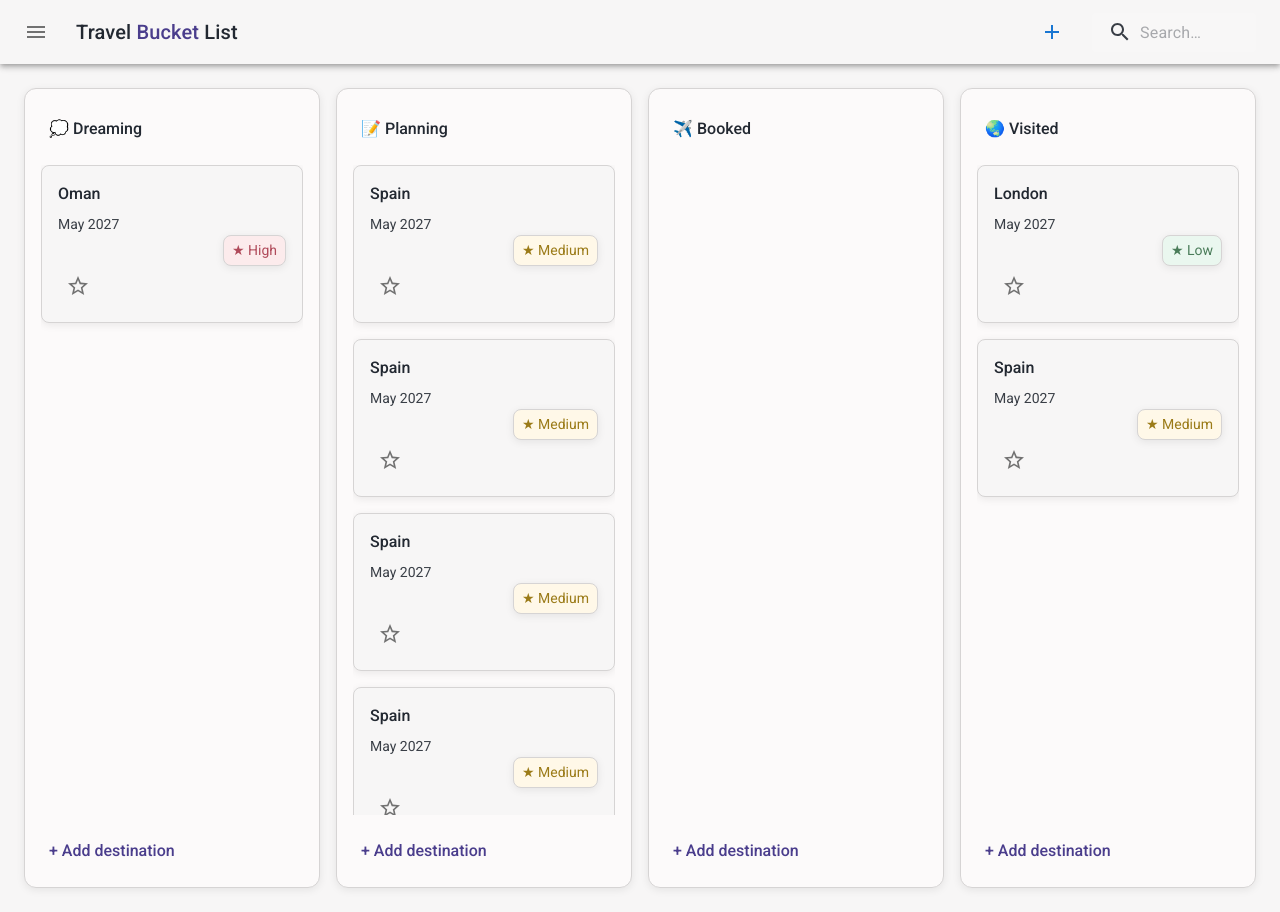
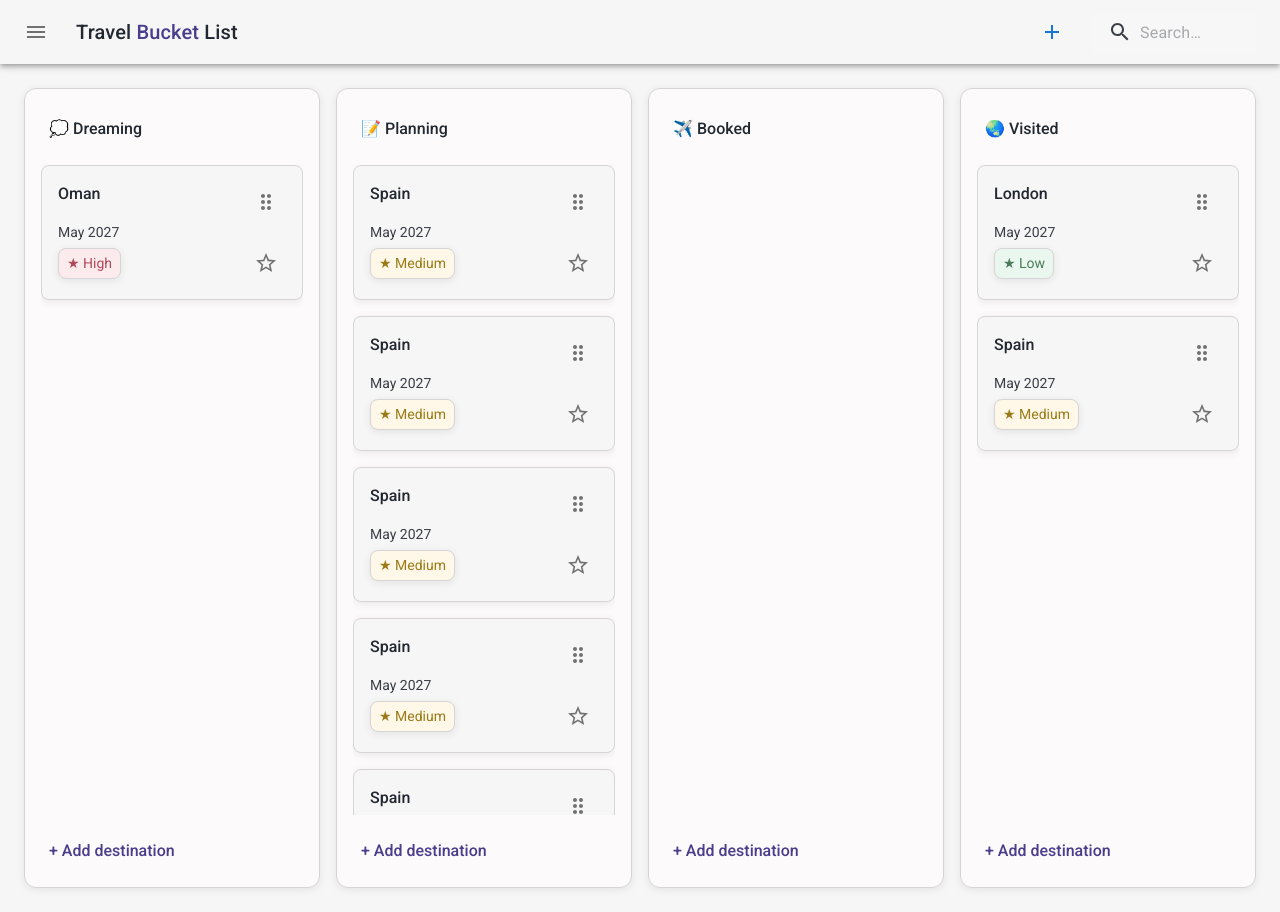
Before and after one commit to alluszru/travel-bucket-list, a React (Vite) app: page / in a window 1280 px wide. Built offline with nearby package versions, Linux system fonts and the light colour scheme.

Commit message:
feat: implement useDraggable

```diff
--- a/package.json
+++ b/package.json
@@ -10,6 +10,8 @@
     "preview": "vite preview"
   },
   "dependencies": {
+    "@dnd-kit/core": "^6.3.1",
+    "@dnd-kit/utilities": "^3.2.2",
     "@emotion/react": "^11.14.0",
     "@emotion/styled": "^11.14.1",
     "@mui/icons-material": "^9.2.0",
--- a/public/style.css
+++ b/public/style.css
@@ -142,8 +142,9 @@ main {
 
 .card {
     display: flex;
+    padding: var(--space-md);
     flex-direction: column;
-    padding: var(--space-md);
+    justify-content: space-between;
 
     border-radius: var(--radius-sm);
     border: 1px solid var( --color-border);
@@ -177,6 +178,12 @@ main {
   margin-bottom: var(--space-sm);
 }
 
+.cardHeader {
+    display: flex;
+    justify-content: space-between;
+    align-items: flex-start;
+}
+
 .cardDate {
 
   font-size: var(--font-size-sm);
@@ -189,7 +196,28 @@ main {
   justify-content: flex-end;
 }
 
+.cardFooter {
+   display: flex;
+    justify-content: space-between;
+    align-items: center;
+    margin-top: auto;
+}
+
+.cardDragIndicator {
+  padding: 0;
+}
+
+.cardFavorite {
+  position: static;
+  bottom: var(--space-sm);
+  right: var(--space-sm);
+}
+
 .priorityBadge {
+  position: static;
+  bottom: var(--space-sm);
+  left: var(--space-sm);
+
   padding: var(--space-xs) var(--space-sm);
 
   border-radius: var(--radius-sm);
--- a/src/App.jsx
+++ b/src/App.jsx
@@ -2,6 +2,7 @@ import { useState } from 'react';
 import NavigationBar from './NavigationBar';
 import Board from './Board';
 import DestinationDialog from './DestinationDialog';
+import { DndContext } from "@dnd-kit/core";
 
 function App() {
 
@@ -13,8 +14,6 @@ const columnsLabelImage = {
   Booked: "✈️",
   Visited: "🌏"
 }
-
-
 
 const [destinations, setDestinantions] = useState([
   {
@@ -165,12 +164,10 @@ function handleDeleteDestination(id) {
 
   return (
     <div className="app">
-
       <NavigationBar
        open={open}
        openDialog={openDialog}
       />
-
       <DestinationDialog
         closeDialog={closeDialog}
         open={open}
@@ -179,8 +176,8 @@ function handleDeleteDestination(id) {
         destinations={destinations}
         onDelete={handleDeleteDestination}
       />
-
       <main>
+        <DndContext>
           <Board
             destinations={destinations}
             columns={columns}
@@ -191,12 +188,9 @@ function handleDeleteDestination(id) {
             openDialog={openDialog}
             onOpenDestination={openDestination}
             changeFavorite={changeFavorite}
-
-
-
           />
+        </DndContext>
       </main>
-
     </div>
   );
 };
--- a/src/Card.jsx
+++ b/src/Card.jsx
@@ -1,24 +1,47 @@
 import StarBorderPurple500OutlinedIcon from '@mui/icons-material/StarBorderPurple500Outlined';
 import StarOutlinedIcon from '@mui/icons-material/StarOutlined';
 import IconButton from '@mui/material/IconButton';
+import { useDraggable } from "@dnd-kit/core";
+import DragIndicatorOutlinedIcon from '@mui/icons-material/DragIndicatorOutlined';
+import { CSS } from "@dnd-kit/utilities";
 
 function Card(props) {
 
+    const { attributes, listeners, setNodeRef, transform, setActivatorNodeRef, } =
+    useDraggable({
+        id: props.id,
+    });
+
+    const style = {
+        transform: CSS.Translate.toString(transform)
+    }
+
+    console.log(transform)
+
+
     return (
-        <div className="card" onClick={props.onClick}>
+        <div ref={setNodeRef} style={style} className="card" onClick={props.onClick} >
+            <div className="cardHeader">
                 <h3 className="cardLabel">{props.place}</h3>
+                <IconButton ref={setActivatorNodeRef} {...listeners} {...attributes}>
+                <DragIndicatorOutlinedIcon className="cardDragIndicator"  />
+                </IconButton>
+           </div>
                 <p className="cardDate">{props.date}</p>
+
+            <div className="cardFooter">
                 <div className="cardPriority" >
                     <p className="priorityBadge"
                     style={{color: props.priorityTextColor[props.priority], backgroundColor: props.priorityColor[props.priority] }}>★ {props.priority}</p>
                 </div>
-            <div>
-                <IconButton onClick={(event) => {event.stopPropagation();
+
+                <div className="cardFavorite">
+                    <IconButton  onClick={(event) => {event.stopPropagation();
                         props.changeFavorite()}}>
                     {props.favorite ?<StarOutlinedIcon/> : <StarBorderPurple500OutlinedIcon/>}
                     </IconButton>
                 </div>
-
+            </div>
         </div>
     )
 
--- a/src/Column.jsx
+++ b/src/Column.jsx
@@ -1,5 +1,6 @@
 import Card from "./Card";
 import AddButton from "./AddButton";
+import { useDroppable } from "@dnd-kit/core";
 
 function Column(props) {
 
```
Also changed, not shown: 1 other file (tests, documents, lock files or other folders). Lines whose indentation alone changed are shown as unchanged.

::::::::::

### [Exercise prompt]
All lines in the preceding records that hold the word "useDraggable" need to be copied.

### [Solved exercise]
feat: implement useDraggable
+import { useDraggable } from "@dnd-kit/core";
+    useDraggable({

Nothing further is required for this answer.